Neurosurgeon Michael Egnor tells us that computer engineer Jeffrey Shallit, known for attacking ID, has responded to his recent parable explaining why machines can’t learn. According to Shallit, a computer is not just a machine, but something quite special:
Computer scientist Jeffrey Shallit takes issue with my parable (September 8, 2018) about “machine learning.” The tale features a book whose binding cracks at certain points from the repeated use of certain pages. The damage makes those oft-consulted pages easier for the next user to find. My question was, can the book be said to have “learned” the users’ most frequent needs?
I used the story about the book to argue that “machine learning” is an oxymoron. Like the book, machines can “learn” only metaphorically, not in reality. Machines don’t have minds. Machines can change with repeated use, by design or by happenstance (as in the case of the book). They can become more effective tools because of such changes. But machines don’t learn, because learning—which is the acquisition of new knowledge—is something unique to creatures with minds, like human beings.
Shallit, however, argues that a computer is not just a machine, but something quite special:
To be genuinely considered a “computer”, a machine should be able to carry out basic operations such as comparisons and conditional branching. And some would say that a computer isn’t a real computer until it can simulate a Turing machine. A book with a cracked binding isn’t even close.
Of course, my parable was an analogy between a book and a computer. That was, in fact, my point. Even the most rudimentary device—a device far less complex than a computer— can be said to “learn” metaphorically through repeated use.
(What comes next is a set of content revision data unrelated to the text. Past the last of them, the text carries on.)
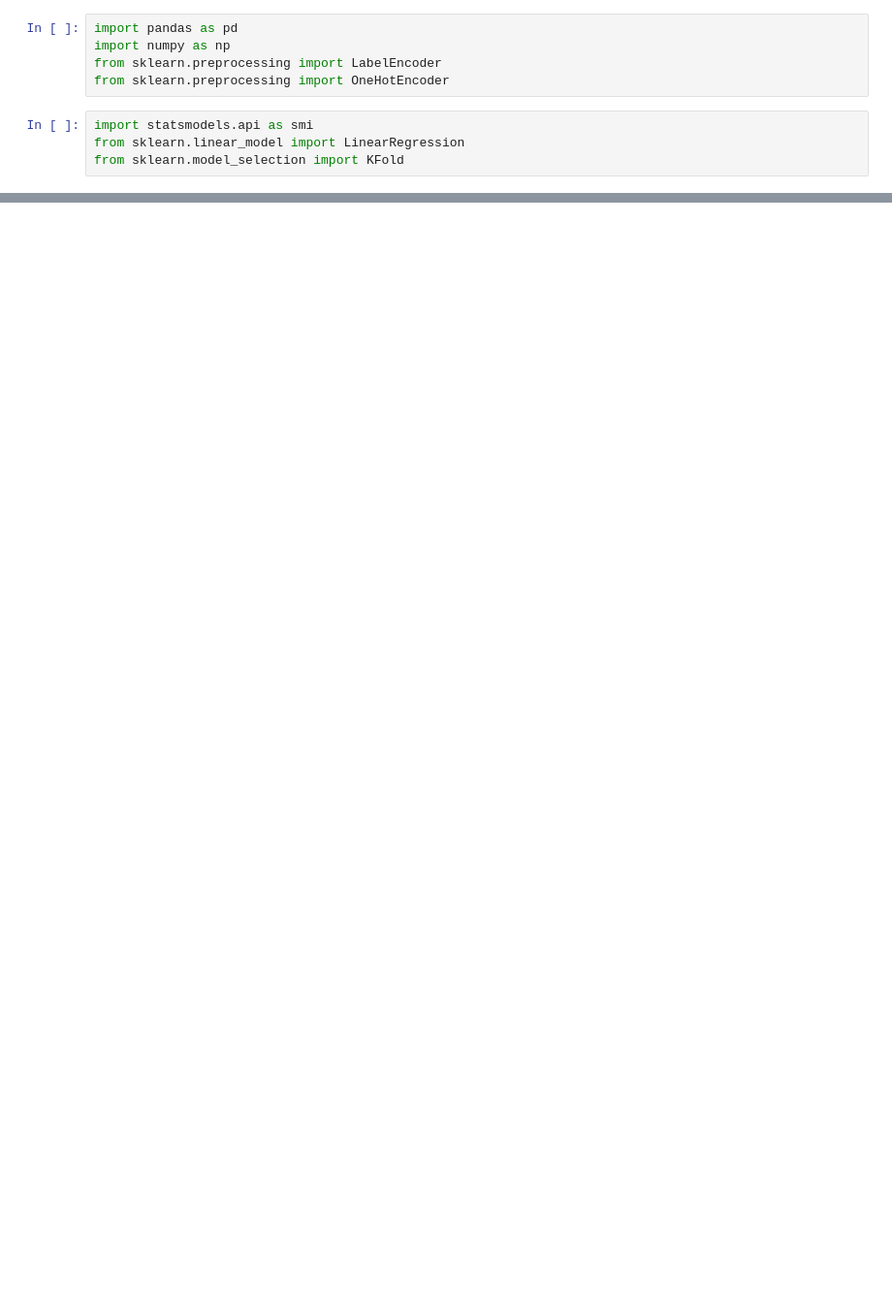
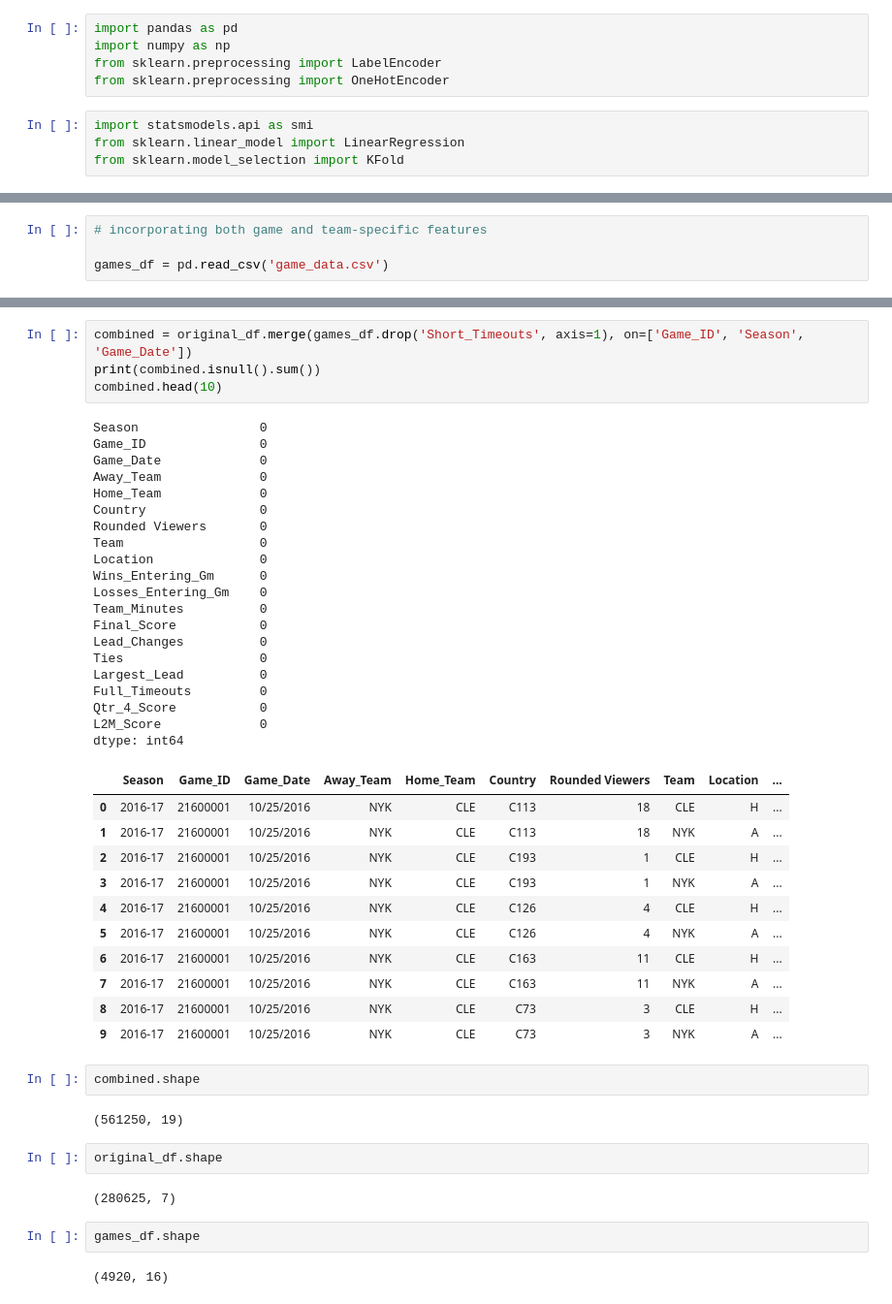
Before and after one commit to ahlusar1989/nba-viewership-predictions, a Jupyter notebook: team_and_game_factors_model.ipynb, the cells around one changed output, grey strips where cells are left out. Shown at 97% size. Drawn from its saved outputs; the diff is of its cells as text; blank space fills up the shorter version.

Commit message:
added game specific features for each team

```diff
--- a/team_and_game_factors_model.ipynb
+++ b/team_and_game_factors_model.ipynb
@@ -62,0 +170,4 @@ team_df = create_team_vector(full_df)
+# %%
+# incorporating both game and team-specific features
+
+games_df = pd.read_csv('game_data.csv')
@@ -62,0 +183,48 @@ team_df = create_team_vector(full_df)
+# %%
+combined = original_df.merge(games_df.drop('Short_Timeouts', axis=1), on=['Game_ID', 'Season', 'Game_Date'])
+print(combined.isnull().sum())
+combined.head(10)
+# %% [output]
+Season                0
+Game_ID               0
+Game_Date             0
+Away_Team             0
+Home_Team             0
+Country               0
+Rounded Viewers       0
+Team                  0
+Location              0
+Wins_Entering_Gm      0
+Losses_Entering_Gm    0
+Team_Minutes          0
+Final_Score           0
+Lead_Changes          0
+Ties                  0
+Largest_Lead          0
+Full_Timeouts         0
+Qtr_4_Score           0
+L2M_Score             0
+dtype: int64
+|  | Season | Game_ID | Game_Date | Away_Team | Home_Team | Country | Rounded Viewers | Team | Location | ... |
+| 0 | 2016-17 | 21600001 | 10/25/2016 | NYK | CLE | C113 | 18 | CLE | H | ... |
+| 1 | 2016-17 | 21600001 | 10/25/2016 | NYK | CLE | C113 | 18 | NYK | A | ... |
+| 2 | 2016-17 | 21600001 | 10/25/2016 | NYK | CLE | C193 | 1 | CLE | H | ... |
+| 3 | 2016-17 | 21600001 | 10/25/2016 | NYK | CLE | C193 | 1 | NYK | A | ... |
+| 4 | 2016-17 | 21600001 | 10/25/2016 | NYK | CLE | C126 | 4 | CLE | H | ... |
+| 5 | 2016-17 | 21600001 | 10/25/2016 | NYK | CLE | C126 | 4 | NYK | A | ... |
+| 6 | 2016-17 | 21600001 | 10/25/2016 | NYK | CLE | C163 | 11 | CLE | H | ... |
+| 7 | 2016-17 | 21600001 | 10/25/2016 | NYK | CLE | C163 | 11 | NYK | A | ... |
+| 8 | 2016-17 | 21600001 | 10/25/2016 | NYK | CLE | C73 | 3 | CLE | H | ... |
+| 9 | 2016-17 | 21600001 | 10/25/2016 | NYK | CLE | C73 | 3 | NYK | A | ... |
+# %%
+combined.shape
+# %% [output]
+(561250, 19)
+# %%
+original_df.shape
+# %% [output]
+(280625, 7)
+# %%
+games_df.shape
+# %% [output]
+(4920, 16)
```
Also changed, not shown: parts of 20 cells of this notebook.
That does not mean that it really learns, but only that it changes in a way that reminds us of learning.
The same metaphorical learning—not genuine learning—that a book with cracked binding undergoes is what happens when computers “learn.” More. (Michael Egnor, “Machines really CAN learn!” at Mind Matters Today)
See also: Eric Holloway: Artificial intelligence is impossible. Meaningful information vs artificial intelligence: Because the law of independence conservation states that no combination of randomness and determinism can create mutual information, then likewise no Turing machine nor artificial intelligence can create mutual information. Thus, the goal of artificial intelligence researchers to reproduce human intelligence with a computer program is impossible to achieve.
Does digitization threaten science? It enables new abuses, according to a Cambridge nanoscientist. The problem is not digitization as such, of course, but the mindset that it inadvertently encourages. Sometimes, for example, “citation rings” agree to cite each other’s papers so as to artificially inflate their rankings. Sometimes it graduates to “citation stacking”